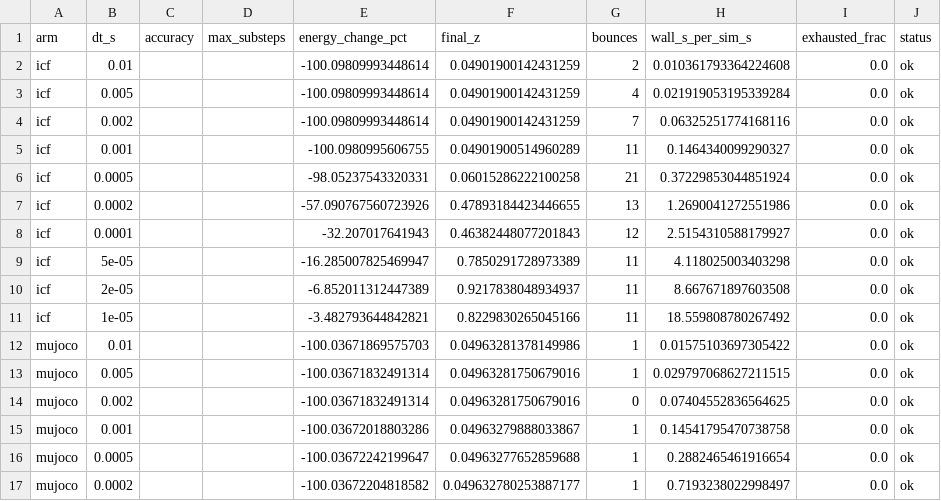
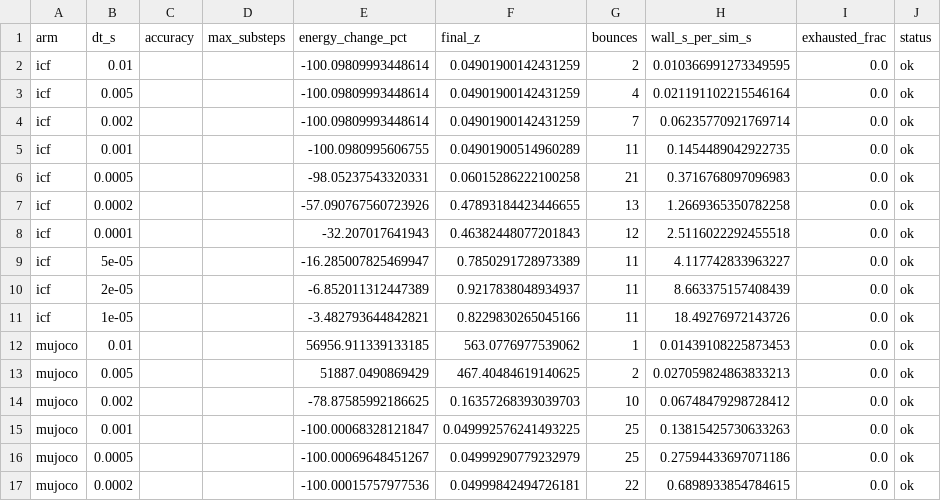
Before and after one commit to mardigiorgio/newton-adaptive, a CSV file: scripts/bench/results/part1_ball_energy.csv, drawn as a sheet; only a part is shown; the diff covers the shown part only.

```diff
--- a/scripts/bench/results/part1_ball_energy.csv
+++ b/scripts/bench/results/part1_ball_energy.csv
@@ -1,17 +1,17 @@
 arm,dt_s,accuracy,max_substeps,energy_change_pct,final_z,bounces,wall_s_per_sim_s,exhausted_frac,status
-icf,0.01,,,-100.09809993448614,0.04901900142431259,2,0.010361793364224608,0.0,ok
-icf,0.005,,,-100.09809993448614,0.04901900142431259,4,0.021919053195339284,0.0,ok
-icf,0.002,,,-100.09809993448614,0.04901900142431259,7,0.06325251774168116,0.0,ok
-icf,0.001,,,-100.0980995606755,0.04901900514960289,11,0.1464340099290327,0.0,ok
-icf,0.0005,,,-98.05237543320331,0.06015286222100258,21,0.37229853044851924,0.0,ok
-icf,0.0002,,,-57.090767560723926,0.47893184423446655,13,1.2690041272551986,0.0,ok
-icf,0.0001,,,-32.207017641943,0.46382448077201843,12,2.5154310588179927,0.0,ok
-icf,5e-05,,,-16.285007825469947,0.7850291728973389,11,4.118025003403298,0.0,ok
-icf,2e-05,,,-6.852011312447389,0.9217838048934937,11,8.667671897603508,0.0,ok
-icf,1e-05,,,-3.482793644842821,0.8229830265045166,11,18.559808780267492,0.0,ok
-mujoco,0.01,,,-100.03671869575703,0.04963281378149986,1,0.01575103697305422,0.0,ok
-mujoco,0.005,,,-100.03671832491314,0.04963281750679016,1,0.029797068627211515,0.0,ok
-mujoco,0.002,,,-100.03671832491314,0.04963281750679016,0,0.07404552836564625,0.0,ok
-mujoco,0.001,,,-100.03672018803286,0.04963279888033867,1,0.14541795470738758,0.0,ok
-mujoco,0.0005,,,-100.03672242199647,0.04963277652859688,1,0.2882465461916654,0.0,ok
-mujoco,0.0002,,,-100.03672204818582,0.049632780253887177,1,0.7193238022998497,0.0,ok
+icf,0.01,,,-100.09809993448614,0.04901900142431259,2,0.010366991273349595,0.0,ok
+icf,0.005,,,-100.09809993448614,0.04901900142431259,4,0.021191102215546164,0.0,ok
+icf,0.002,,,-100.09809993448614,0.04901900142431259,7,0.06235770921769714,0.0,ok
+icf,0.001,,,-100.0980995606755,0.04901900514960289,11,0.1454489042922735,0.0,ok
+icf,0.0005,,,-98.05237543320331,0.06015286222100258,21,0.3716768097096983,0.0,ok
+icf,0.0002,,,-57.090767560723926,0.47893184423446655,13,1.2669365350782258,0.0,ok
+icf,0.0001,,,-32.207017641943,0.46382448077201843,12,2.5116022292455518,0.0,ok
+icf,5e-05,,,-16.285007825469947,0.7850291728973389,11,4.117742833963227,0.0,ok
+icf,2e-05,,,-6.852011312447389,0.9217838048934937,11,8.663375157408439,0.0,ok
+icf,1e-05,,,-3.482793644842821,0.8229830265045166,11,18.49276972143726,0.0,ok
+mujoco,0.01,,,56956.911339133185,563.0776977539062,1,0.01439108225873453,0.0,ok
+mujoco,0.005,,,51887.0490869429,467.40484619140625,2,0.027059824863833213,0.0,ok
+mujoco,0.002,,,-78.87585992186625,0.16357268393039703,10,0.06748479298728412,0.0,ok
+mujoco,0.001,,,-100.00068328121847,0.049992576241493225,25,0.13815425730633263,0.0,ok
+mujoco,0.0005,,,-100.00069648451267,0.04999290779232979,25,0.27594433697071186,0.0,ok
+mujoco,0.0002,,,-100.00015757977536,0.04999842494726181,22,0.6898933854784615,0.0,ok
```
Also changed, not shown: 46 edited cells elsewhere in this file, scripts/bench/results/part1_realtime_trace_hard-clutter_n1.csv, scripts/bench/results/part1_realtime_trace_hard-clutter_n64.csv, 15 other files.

Problem requirements:
Reproduce the data verbatim and omit each image.

Task answer:
Before and after one commit to mardigiorgio/newton-adaptive, a CSV file: scripts/bench/results/part1_ball_energy.csv, drawn as a sheet; only a part is shown; the diff covers the shown part only.

```diff
--- a/scripts/bench/results/part1_ball_energy.csv
+++ b/scripts/bench/results/part1_ball_energy.csv
@@ -1,17 +1,17 @@
 arm,dt_s,accuracy,max_substeps,energy_change_pct,final_z,bounces,wall_s_per_sim_s,exhausted_frac,status
-icf,0.01,,,-100.09809993448614,0.04901900142431259,2,0.010361793364224608,0.0,ok
-icf,0.005,,,-100.09809993448614,0.04901900142431259,4,0.021919053195339284,0.0,ok
-icf,0.002,,,-100.09809993448614,0.04901900142431259,7,0.06325251774168116,0.0,ok
-icf,0.001,,,-100.0980995606755,0.04901900514960289,11,0.1464340099290327,0.0,ok
-icf,0.0005,,,-98.05237543320331,0.06015286222100258,21,0.37229853044851924,0.0,ok
-icf,0.0002,,,-57.090767560723926,0.47893184423446655,13,1.2690041272551986,0.0,ok
-icf,0.0001,,,-32.207017641943,0.46382448077201843,12,2.5154310588179927,0.0,ok
-icf,5e-05,,,-16.285007825469947,0.7850291728973389,11,4.118025003403298,0.0,ok
-icf,2e-05,,,-6.852011312447389,0.9217838048934937,11,8.667671897603508,0.0,ok
-icf,1e-05,,,-3.482793644842821,0.8229830265045166,11,18.559808780267492,0.0,ok
-mujoco,0.01,,,-100.03671869575703,0.04963281378149986,1,0.01575103697305422,0.0,ok
-mujoco,0.005,,,-100.03671832491314,0.04963281750679016,1,0.029797068627211515,0.0,ok
-mujoco,0.002,,,-100.03671832491314,0.04963281750679016,0,0.07404552836564625,0.0,ok
-mujoco,0.001,,,-100.03672018803286,0.04963279888033867,1,0.14541795470738758,0.0,ok
-mujoco,0.0005,,,-100.03672242199647,0.04963277652859688,1,0.2882465461916654,0.0,ok
-mujoco,0.0002,,,-100.03672204818582,0.049632780253887177,1,0.7193238022998497,0.0,ok
+icf,0.01,,,-100.09809993448614,0.04901900142431259,2,0.010366991273349595,0.0,ok
+icf,0.005,,,-100.09809993448614,0.04901900142431259,4,0.021191102215546164,0.0,ok
+icf,0.002,,,-100.09809993448614,0.04901900142431259,7,0.06235770921769714,0.0,ok
+icf,0.001,,,-100.0980995606755,0.04901900514960289,11,0.1454489042922735,0.0,ok
+icf,0.0005,,,-98.05237543320331,0.06015286222100258,21,0.3716768097096983,0.0,ok
+icf,0.0002,,,-57.090767560723926,0.47893184423446655,13,1.2669365350782258,0.0,ok
+icf,0.0001,,,-32.207017641943,0.46382448077201843,12,2.5116022292455518,0.0,ok
+icf,5e-05,,,-16.285007825469947,0.7850291728973389,11,4.117742833963227,0.0,ok
+icf,2e-05,,,-6.852011312447389,0.9217838048934937,11,8.663375157408439,0.0,ok
+icf,1e-05,,,-3.482793644842821,0.8229830265045166,11,18.49276972143726,0.0,ok
+mujoco,0.01,,,56956.911339133185,563.0776977539062,1,0.01439108225873453,0.0,ok
+mujoco,0.005,,,51887.0490869429,467.40484619140625,2,0.027059824863833213,0.0,ok
+mujoco,0.002,,,-78.87585992186625,0.16357268393039703,10,0.06748479298728412,0.0,ok
+mujoco,0.001,,,-100.00068328121847,0.049992576241493225,25,0.13815425730633263,0.0,ok
+mujoco,0.0005,,,-100.00069648451267,0.04999290779232979,25,0.27594433697071186,0.0,ok
+mujoco,0.0002,,,-100.00015757977536,0.04999842494726181,22,0.6898933854784615,0.0,ok
```
Also changed, not shown: 46 edited cells elsewhere in this file, scripts/bench/results/part1_realtime_trace_hard-clutter_n1.csv, scripts/bench/results/part1_realtime_trace_hard-clutter_n64.csv, 15 other files.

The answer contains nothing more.